The team also promised better audio for in-game communication, which "will be in many cases clearer than talking on a phone," they said.

New thumbsticks, meanwhile, are smaller and more precise. "Competitive gamers will be pleased to hear the sticks require 25 per cent less force to move, allowing you to adjust your aim in a first-person shooter or execute a half-circle sweep in a fighting game faster and more accurately," Hyrb said.

The D-Pad pays homage to classic controllers with a cross shape for more accurate gameplay, which Hyrb said should help with sports and fighting games. Buttons, meanwhile, are lower and more tightly spaced, making it easier to move from one to the next.
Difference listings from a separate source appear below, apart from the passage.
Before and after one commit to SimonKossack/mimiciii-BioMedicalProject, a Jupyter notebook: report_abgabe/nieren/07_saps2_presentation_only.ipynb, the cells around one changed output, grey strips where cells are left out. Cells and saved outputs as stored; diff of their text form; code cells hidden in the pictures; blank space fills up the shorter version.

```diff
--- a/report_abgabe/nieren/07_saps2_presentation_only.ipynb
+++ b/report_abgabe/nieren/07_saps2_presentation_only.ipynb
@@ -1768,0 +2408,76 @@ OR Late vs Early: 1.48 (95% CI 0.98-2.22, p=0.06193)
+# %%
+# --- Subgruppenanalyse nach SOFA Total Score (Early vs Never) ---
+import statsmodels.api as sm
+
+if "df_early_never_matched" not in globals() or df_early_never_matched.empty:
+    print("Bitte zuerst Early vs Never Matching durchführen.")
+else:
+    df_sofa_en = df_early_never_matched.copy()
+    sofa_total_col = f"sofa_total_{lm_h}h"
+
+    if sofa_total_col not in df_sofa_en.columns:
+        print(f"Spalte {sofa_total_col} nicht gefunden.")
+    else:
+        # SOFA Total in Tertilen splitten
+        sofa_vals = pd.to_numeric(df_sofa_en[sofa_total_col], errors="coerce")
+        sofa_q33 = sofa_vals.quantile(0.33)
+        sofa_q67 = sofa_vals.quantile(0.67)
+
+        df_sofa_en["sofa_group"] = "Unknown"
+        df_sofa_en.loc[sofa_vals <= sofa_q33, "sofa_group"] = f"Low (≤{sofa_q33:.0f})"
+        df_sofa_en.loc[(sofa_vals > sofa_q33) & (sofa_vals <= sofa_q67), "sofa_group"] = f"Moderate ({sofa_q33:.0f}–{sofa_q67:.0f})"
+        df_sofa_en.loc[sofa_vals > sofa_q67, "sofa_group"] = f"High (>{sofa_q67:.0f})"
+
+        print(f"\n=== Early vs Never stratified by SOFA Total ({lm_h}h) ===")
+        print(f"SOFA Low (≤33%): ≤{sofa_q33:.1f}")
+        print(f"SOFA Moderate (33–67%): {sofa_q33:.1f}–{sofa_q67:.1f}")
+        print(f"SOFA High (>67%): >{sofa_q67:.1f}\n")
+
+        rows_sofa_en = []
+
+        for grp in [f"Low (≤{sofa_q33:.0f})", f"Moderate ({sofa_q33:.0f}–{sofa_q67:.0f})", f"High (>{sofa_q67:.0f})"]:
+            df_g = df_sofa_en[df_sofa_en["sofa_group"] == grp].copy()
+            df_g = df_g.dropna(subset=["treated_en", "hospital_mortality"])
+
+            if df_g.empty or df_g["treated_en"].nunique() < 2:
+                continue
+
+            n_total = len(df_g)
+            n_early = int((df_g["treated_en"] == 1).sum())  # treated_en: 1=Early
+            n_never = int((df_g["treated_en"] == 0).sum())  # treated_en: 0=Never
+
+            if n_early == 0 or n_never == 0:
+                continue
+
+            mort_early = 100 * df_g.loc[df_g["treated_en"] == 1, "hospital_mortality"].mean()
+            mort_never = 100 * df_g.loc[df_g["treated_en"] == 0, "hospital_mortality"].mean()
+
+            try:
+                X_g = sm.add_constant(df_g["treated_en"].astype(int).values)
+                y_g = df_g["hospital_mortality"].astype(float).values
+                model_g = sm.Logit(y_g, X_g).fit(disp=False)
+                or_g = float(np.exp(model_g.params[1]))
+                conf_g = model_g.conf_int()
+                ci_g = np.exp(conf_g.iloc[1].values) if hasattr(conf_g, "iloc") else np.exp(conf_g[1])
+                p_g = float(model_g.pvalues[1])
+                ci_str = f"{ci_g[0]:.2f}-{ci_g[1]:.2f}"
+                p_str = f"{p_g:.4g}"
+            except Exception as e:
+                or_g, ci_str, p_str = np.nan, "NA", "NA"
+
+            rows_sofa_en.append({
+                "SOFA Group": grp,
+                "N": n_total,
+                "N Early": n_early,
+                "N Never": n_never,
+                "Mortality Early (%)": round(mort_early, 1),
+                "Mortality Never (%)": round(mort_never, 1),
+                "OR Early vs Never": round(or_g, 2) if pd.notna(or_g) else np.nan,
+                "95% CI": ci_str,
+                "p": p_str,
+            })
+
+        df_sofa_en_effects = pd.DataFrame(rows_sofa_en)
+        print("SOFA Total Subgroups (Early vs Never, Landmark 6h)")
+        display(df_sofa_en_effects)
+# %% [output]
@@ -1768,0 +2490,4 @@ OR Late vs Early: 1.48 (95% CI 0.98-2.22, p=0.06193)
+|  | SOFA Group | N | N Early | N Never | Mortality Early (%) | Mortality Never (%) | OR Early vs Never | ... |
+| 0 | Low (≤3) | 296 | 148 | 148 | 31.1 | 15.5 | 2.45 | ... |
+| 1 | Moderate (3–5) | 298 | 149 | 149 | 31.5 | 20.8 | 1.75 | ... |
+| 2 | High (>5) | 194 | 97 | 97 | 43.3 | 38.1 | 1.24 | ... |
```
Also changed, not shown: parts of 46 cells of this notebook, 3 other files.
In terms of connectivity, the team said each controller will have "invisible reflective technology and LEDs" that send signals to the console and Kinect. "Not only does this make pairing the devices seamless, but it enables Kinect to associate the controller with whoever is holding it," they said. "This introduces innovative experiences, such as player switching, where a split screen display can swap positions on the TV if users change seats on the couch."

If you step away the controller will go to sleep and preserve battery until your return. The battery compartment on the controller, meanwhile, has been moved so there's more room at the bottom for fingers to grip. If you're running low on battery, though, you can attach the controller to the console via mini USB cable.

"Picking up the Xbox One controller feels familiar. Its contours, heft and proportions are reminiscent of the Xbox 360 controller, and yet the augmentations the team made are evident," the team concluded.

More details about the Xbox One are expected on Monday, when Microsoft will host a press conference in Los Angeles ahead of the E3 gaming expo.